RECORDS FOR PROCESSING -

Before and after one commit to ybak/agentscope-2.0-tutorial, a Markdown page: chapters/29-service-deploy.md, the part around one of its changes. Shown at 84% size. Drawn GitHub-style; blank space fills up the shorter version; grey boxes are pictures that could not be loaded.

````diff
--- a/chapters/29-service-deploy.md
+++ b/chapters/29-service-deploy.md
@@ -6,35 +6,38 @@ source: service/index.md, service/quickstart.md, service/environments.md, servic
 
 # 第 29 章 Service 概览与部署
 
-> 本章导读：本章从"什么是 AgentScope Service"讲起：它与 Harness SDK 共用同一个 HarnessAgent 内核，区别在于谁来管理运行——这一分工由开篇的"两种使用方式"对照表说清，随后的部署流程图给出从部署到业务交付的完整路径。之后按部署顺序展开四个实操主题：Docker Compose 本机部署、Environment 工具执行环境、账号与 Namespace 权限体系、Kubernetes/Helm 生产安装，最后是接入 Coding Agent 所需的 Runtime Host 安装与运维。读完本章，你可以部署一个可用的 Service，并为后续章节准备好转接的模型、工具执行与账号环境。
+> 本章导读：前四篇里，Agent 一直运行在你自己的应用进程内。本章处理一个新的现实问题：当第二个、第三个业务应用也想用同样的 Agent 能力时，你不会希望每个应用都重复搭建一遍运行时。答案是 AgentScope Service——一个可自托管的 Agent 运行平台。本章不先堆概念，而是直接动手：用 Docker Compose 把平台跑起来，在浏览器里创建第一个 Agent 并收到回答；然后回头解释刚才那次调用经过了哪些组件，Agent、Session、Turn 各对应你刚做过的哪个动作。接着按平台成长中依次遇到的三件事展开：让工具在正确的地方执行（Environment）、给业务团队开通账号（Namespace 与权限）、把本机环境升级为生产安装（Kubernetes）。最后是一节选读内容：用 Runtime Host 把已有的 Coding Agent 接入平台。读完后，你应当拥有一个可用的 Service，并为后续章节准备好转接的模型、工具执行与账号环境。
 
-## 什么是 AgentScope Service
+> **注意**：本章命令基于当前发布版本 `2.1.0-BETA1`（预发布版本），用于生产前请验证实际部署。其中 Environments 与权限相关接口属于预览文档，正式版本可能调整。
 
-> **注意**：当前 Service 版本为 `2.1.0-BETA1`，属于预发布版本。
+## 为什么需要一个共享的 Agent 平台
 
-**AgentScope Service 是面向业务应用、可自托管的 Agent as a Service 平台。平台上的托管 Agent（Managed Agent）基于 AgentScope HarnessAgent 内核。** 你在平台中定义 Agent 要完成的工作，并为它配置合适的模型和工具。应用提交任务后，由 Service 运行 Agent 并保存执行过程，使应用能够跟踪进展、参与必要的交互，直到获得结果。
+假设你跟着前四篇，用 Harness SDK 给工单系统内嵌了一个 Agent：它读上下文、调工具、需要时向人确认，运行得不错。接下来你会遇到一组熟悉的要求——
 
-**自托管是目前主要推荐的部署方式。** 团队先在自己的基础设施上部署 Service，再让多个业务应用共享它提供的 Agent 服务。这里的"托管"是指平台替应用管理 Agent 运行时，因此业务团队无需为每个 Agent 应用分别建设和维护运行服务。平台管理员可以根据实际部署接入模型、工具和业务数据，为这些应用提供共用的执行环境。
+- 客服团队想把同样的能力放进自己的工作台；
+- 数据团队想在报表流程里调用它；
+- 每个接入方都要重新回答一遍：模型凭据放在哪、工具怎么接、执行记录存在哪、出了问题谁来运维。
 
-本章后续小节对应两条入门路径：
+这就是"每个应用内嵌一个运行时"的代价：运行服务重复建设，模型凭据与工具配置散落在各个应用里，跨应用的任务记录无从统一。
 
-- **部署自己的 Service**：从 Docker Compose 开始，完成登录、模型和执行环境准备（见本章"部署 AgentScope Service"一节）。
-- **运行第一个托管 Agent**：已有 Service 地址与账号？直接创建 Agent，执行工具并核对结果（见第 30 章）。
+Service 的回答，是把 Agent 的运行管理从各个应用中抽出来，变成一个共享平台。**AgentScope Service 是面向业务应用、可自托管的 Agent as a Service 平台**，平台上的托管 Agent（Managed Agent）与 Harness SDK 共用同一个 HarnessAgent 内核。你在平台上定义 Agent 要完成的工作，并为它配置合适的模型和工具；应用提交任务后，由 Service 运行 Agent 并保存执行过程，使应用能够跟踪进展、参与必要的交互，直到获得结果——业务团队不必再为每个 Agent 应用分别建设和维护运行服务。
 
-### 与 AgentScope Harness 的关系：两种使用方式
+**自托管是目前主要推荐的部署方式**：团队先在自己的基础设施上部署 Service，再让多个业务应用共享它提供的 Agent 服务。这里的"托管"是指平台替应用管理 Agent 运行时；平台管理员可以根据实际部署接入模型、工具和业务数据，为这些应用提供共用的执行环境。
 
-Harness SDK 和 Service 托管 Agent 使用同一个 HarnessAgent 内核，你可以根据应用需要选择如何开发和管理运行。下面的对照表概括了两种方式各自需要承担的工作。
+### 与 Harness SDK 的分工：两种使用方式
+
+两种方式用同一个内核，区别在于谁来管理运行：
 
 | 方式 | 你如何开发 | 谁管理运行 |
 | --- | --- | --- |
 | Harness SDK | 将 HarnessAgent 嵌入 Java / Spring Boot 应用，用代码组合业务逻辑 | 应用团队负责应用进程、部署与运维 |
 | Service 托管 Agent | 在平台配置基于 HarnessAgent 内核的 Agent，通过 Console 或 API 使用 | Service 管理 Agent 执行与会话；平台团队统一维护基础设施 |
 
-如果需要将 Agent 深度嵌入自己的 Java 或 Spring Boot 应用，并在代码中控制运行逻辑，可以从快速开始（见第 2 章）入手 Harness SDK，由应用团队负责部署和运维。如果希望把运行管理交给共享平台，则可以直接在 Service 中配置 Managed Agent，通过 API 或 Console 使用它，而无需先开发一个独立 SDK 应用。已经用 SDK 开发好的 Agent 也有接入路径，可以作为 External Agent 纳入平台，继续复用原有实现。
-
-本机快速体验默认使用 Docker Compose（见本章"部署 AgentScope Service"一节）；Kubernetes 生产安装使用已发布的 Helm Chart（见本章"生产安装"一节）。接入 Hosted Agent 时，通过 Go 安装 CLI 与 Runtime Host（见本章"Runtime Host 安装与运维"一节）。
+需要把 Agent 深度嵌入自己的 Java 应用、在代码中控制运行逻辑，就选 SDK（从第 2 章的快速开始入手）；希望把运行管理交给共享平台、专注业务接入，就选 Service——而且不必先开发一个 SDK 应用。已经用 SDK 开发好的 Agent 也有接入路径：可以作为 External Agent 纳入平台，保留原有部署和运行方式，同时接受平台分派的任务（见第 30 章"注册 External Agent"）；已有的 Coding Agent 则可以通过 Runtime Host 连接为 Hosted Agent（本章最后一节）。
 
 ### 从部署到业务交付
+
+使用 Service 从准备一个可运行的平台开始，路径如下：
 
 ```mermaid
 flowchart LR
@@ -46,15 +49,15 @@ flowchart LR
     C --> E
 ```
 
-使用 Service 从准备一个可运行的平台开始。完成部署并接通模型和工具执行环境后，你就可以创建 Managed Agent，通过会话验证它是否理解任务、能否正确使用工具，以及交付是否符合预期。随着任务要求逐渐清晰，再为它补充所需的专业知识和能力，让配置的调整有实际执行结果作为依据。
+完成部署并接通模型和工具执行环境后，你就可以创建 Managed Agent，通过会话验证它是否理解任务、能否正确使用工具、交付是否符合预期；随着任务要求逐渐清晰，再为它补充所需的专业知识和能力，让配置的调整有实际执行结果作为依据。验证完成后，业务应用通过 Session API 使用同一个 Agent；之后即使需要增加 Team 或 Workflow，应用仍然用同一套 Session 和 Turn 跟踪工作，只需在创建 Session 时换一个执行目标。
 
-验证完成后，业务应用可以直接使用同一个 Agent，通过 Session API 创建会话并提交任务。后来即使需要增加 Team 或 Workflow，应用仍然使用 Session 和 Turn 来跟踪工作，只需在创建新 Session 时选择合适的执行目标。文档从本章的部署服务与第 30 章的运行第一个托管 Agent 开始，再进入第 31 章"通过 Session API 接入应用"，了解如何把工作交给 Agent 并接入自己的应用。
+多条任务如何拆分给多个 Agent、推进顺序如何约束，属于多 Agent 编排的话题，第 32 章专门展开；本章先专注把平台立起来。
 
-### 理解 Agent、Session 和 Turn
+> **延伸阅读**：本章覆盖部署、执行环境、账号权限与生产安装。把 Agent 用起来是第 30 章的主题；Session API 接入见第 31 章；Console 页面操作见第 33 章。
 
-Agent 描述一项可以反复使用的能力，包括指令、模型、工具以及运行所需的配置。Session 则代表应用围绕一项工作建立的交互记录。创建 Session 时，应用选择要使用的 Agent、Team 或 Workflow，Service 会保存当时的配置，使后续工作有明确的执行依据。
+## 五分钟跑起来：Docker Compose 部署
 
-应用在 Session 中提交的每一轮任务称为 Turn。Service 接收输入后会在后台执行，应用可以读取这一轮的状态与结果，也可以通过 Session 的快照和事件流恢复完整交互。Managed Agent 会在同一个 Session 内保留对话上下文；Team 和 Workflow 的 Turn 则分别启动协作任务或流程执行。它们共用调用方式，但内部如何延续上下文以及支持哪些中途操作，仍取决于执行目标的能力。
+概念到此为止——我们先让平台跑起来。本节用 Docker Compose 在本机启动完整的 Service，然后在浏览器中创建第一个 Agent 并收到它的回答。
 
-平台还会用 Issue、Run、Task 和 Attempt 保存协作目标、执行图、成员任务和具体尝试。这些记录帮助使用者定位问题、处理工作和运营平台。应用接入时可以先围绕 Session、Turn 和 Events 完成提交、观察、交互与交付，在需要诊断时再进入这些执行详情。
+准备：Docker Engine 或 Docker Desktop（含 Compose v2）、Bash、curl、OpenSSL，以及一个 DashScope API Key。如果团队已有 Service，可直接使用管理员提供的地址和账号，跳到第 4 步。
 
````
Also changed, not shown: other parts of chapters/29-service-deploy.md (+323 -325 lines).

WHAT IS EXPECTED - Copy each line above holding "两种使用方式".

RESPONSE BELOW -
-> 本章导读：本章从"什么是 AgentScope Service"讲起：它与 Harness SDK 共用同一个 HarnessAgent 内核，区别在于谁来管理运行——这一分工由开篇的"两种使用方式"对照表说清，随后的部署流程图给出从部署到业务交付的完整路径。之后按部署顺序展开四个实操主题：Docker Compose 本机部署、Environment 工具执行环境、账号与 Namespace 权限体系、Kubernetes/Helm 生产安装，最后是接入 Coding Agent 所需的 Runtime Host 安装与运维。读完本章，你可以部署一个可用的 Service，并为后续章节准备好转接的模型、工具执行与账号环境。
-### 与 AgentScope Harness 的关系：两种使用方式
+### 与 Harness SDK 的分工：两种使用方式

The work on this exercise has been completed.